Check out the Complete Guide to Conflict Resolution Tips For Cheerleading Squads!
What should you do when your team goes from yelling on the sidelines to yelling at each other?

As the cheerleading season gets into full swing, has your team encountered any conflicts? As captain or coach of your cheerleading squad, it is your responsibility to know what is going on between team members, and to manage any conflicts that involve parents.

A cheerleading team that has solid relationships is going to have solid performances. A team that has shaky relationships is going to have shaky performances. Conflict is ultimately inevitable, but completely manageable. Keep your team attitude healthy with these tips:

Get ahead of the game.
Use organization and initiative to prevent confusion among the squad and their parents. After try outs, hold a mandatory meeting with the squad and their parents where the coach and captain can give some background on their experience and training philosophy. If they understand and relate to the coach and captain, they will be less likely to jump to conclusions about them.

Also take the opportunity at the meeting to clearly explain expectations, disciplinary actions, and the year's schedule of events. Hand out a form with the squad rules for each team member and parent to sign.

Communication is key to reconciliation.
A cheerleading squad's coach and captain should always lead by example. Keeping the lines of communication open will make it easier to recognize and manage conflict. When the season starts, the team should be told how the coach and captain expect conflicts to be handled. It should also be made clear to parents when and how they may contact the coach if they need to discuss anything.

Who's the boss?
What is the difference between the captain handling a conflict, and the coach handling a conflict? A good rule to follow is to let the captain handle small conflicts between teammates, and to get the coach involved when the conflict is with a parent or if sensitive issues are involved.

Approach with optimism.
As frustrating as conflict can be, a good leader knows that approaching a resolution with a negative attitude isn't going to accomplish much. The coach or captain should concentrate on solving the conflict, and should only get as much information as they need to do so. Personal and past issues between team members must be put aside and everyone should remember to focus on solving the problem so that the goals of the team can be met.

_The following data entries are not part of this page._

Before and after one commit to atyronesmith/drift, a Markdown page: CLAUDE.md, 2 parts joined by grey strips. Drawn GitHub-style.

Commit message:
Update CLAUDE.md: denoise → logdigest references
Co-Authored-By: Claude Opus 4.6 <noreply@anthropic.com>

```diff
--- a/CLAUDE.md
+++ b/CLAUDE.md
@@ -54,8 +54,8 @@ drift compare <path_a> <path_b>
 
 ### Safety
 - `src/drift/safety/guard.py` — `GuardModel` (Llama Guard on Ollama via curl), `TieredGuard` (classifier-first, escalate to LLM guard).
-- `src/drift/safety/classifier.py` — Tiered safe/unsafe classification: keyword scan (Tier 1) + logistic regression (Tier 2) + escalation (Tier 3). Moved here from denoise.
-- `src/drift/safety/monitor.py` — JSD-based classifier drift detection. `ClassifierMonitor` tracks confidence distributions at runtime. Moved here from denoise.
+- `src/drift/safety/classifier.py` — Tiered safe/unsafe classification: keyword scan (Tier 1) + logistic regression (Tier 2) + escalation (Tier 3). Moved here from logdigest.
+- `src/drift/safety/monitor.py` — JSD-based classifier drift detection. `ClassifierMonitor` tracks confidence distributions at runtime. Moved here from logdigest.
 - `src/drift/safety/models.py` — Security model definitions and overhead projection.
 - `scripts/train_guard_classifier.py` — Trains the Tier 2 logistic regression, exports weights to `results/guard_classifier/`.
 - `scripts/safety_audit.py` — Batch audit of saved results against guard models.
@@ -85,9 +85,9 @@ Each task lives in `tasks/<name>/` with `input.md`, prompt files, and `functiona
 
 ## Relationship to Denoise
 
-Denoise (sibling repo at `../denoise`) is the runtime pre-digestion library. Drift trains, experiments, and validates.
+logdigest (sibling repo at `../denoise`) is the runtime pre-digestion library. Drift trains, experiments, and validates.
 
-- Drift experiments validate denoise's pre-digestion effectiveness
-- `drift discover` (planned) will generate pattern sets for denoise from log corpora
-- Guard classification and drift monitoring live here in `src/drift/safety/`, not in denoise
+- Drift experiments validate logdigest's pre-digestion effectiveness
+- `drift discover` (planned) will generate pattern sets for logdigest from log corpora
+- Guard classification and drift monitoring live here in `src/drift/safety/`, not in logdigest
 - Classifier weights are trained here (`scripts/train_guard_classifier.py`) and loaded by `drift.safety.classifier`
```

Mediation vs. legislation.
A good leader needs to decide when to be hands on and when to be hands off. When managing a conflict, remember to be open-minded so that you can try to let the conflict solve itself naturally. By managing a conflict resolution meeting, you can get a genuine solution that will prevent the same problem from happening again. If you push for, demand or declare a certain outcome without addressing any issues, it is likely that you'll have the same problem later down the road. Learn when to mediate vs. when to legislate.

Let's NOT give 'em something to talk about.
The only people that should be involved in the conflict resolution are the people that are directly involved in the conflict. If the coach and captain are talking about the conflict and the people involved to other team members, they will set an example that gossiping is tolerated.

If you find that your team continues to have conflicts, try revisiting some respect and trust building exercises to reinforce the feeling of team.